This is the fifth in a series of HDR Black Hills photos taken in April, 2013. This was actually the first place I stopped the first time I went out hunting. This is not the first time I’ve taken a photo with weathered grass dominating the foreground, a distant horizon and an intriguing sky. (Lonesome Lake) But when you’ve found something you like, why not wear it out? (I will say that in the year since I did the Lonesome Lake HDR photo, I’ve gotten better – or at least I’ve found a formula I like better. In fact, I can think of a lot of things I can do better now than when I was younger. Except sit-ups.)
(PS: If you look closely, you’ll see Mt. Rushmore in this photo.)
He is a foreign man
He is surrounded by the sound
Cattle in the marketplace
Scatterlings and orphanages
He looks around, around
He sees angels in the architecture
Spinning in infinity
He says Amen! and Hallelujah!
I’ve never understood the lyrics of this song, but I do like the line that refers to “angels in the architecture.” And if you look closely at any building like the Minnesota state capitol building, there are angels everywhere. But in this photo, it seems that there actually is an angel. And I hadn’t seen it until after I picked the title for the post.
If you look at all three of my HDR capitol photos over the last few days, you will see an attempt at achieving perfect symmetry in my composition. Frankly, I’m a bit obsessive about it and I spend considerable time in framing the photo trying to get the lines perfect and if they aren’t perfect, I fix them in the crop. Good or bad? I don’t know. But in capitol building architecture there seems to be plenty of balance and symmetry and my photos strive to capture that.
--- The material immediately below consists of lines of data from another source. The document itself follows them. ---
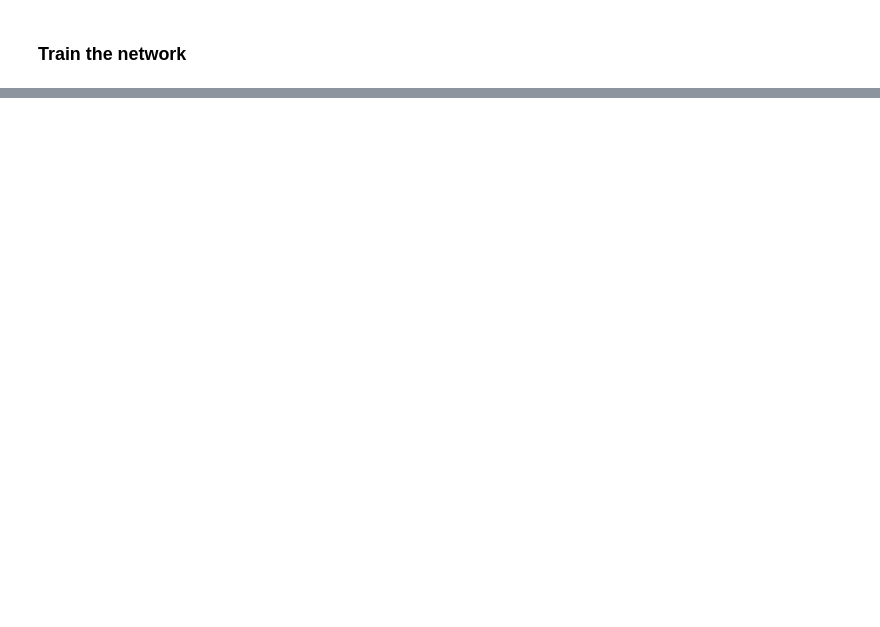
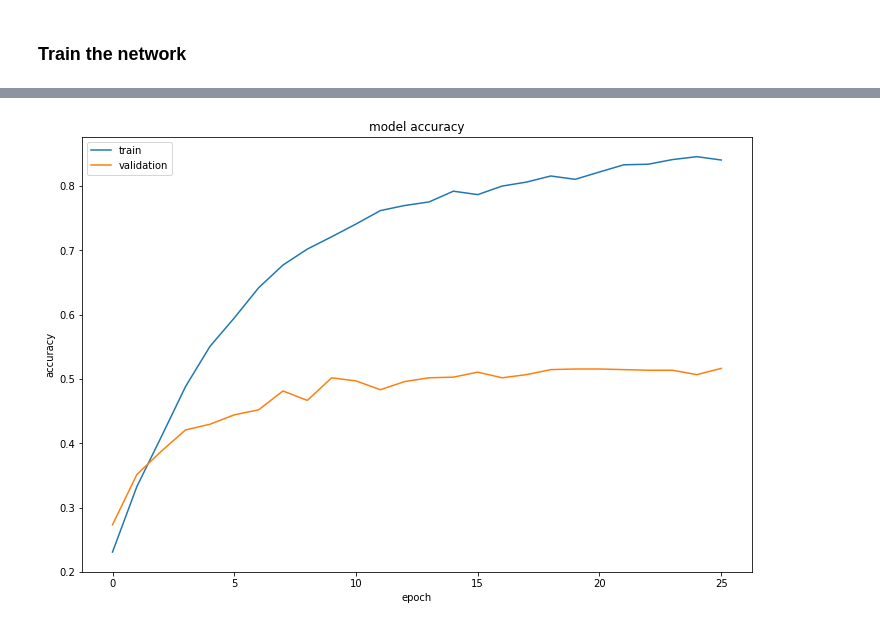
Before and after one commit to jhuu32/CES, a Jupyter notebook: notebooks/deep_learning/deepl_learning_CNN_with_fasttext_embedding.ipynb, the cells around one changed output, grey strips where cells are left out. Saved outputs shown, nothing was run; the diff lists cells and outputs as text; code cells hidden in the pictures; blank space fills up the shorter version.

```diff
--- a/notebooks/deep_learning/deepl_learning_CNN_with_fasttext_embedding.ipynb
+++ b/notebooks/deep_learning/deepl_learning_CNN_with_fasttext_embedding.ipynb
@@ -238,0 +288,6 @@ Epoch 27/100
+# %%
+%matplotlib inline
+
+plot_keras_model_learning_curve(model_conv.history)
+# %% [output]
+[figure, added]
```
Also changed, not shown: parts of 4 cells of this notebook, 20 other files.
I had mentioned yesterday that I didn’t get enough time in the Minnesota state capitol building the other day. I made up for that by going back late yesterday morning. I knew when I went that I was going to take several series of photos with my camera on a tripod so that I could later process them into high dynamic range photos (HDR).
This photo was taken on the second floor looking west. One of the things I like about the way the camera interprets this space is the way it sees color. The columns and the stairs are lit by a skylight but the space behind the columns is lit by incandescent lighting. The space behind the columns is warm and the columns are a cooler gray due to this lighting.
The other thing I like in this photo is the amount of texture that is present. I think that texture can be both something you feel (such as the tops of the Corinthian columns) and can be something you see (such as the variegated stone in the columns.) And there is plenty of both in this scene.
I will be posting at least two more from my “Minnesota State Capitol” series. I hope you like HDR architecture.
Some of my photo/media students and I made a short stop at the Minnesota state capitol building recently. This is the kind of place I’d spend a few hour photographing, not 15 minutes. But we were on a tight schedule.
But during my time I did capture a few photos of this beautiful structure, including this HDR photo of the dome from floor level.
I used the HDR mode on my Canon 5DIII for a series of shots in the CNN Center because there was a sizable difference between the very bright part of this interior (above and to the left of the CNN sign) and the relatively dark part (underneath the canopies a little to my right.)
I could have gone with a photo-realistic treatment of this scene when I processed the shots in Aperture/NIK HDR Efex Pro 2 but I picked one that gives this a bit of a cartoonish look. Do I like it? I’m not sure. What do you think? Be honest. . . .
(The people at the table in front of me are photographers who are/were attending the ImagingUSA conference. I didn’t get a model release because this is a public space and they had no expectation of privacy. I do believe I’m on the right side of the law.)
This is deja vu all over again, given that I have already posted an HDR photo of this tree. I moved closer to the tree for this shot and I used a slightly different HDR process to make this picture. And Monet painted the same thing over and over and look where it got him. . . .
Nature provides the canvas, the subject and the paint. The photographer furnishes the frame. And the technological medium applied by the photographer sometimes enhances what nature provides and often diminishes it.
You’ll make your own judgements about this particular photo. All I can say is that this place is one of my favorite places on earth and my feelings affect what I see and do here. Every time.
This is another HDR photo taken on the same outing as “Back To Lonesome Lake.” This one was taken 15 minutes before the Lonesome lake photo. At sunset, a minute or can be significant in the look you get. And, as I think you can see, 15 minutes can be worlds apart as far and the light and cloud cover are concerned.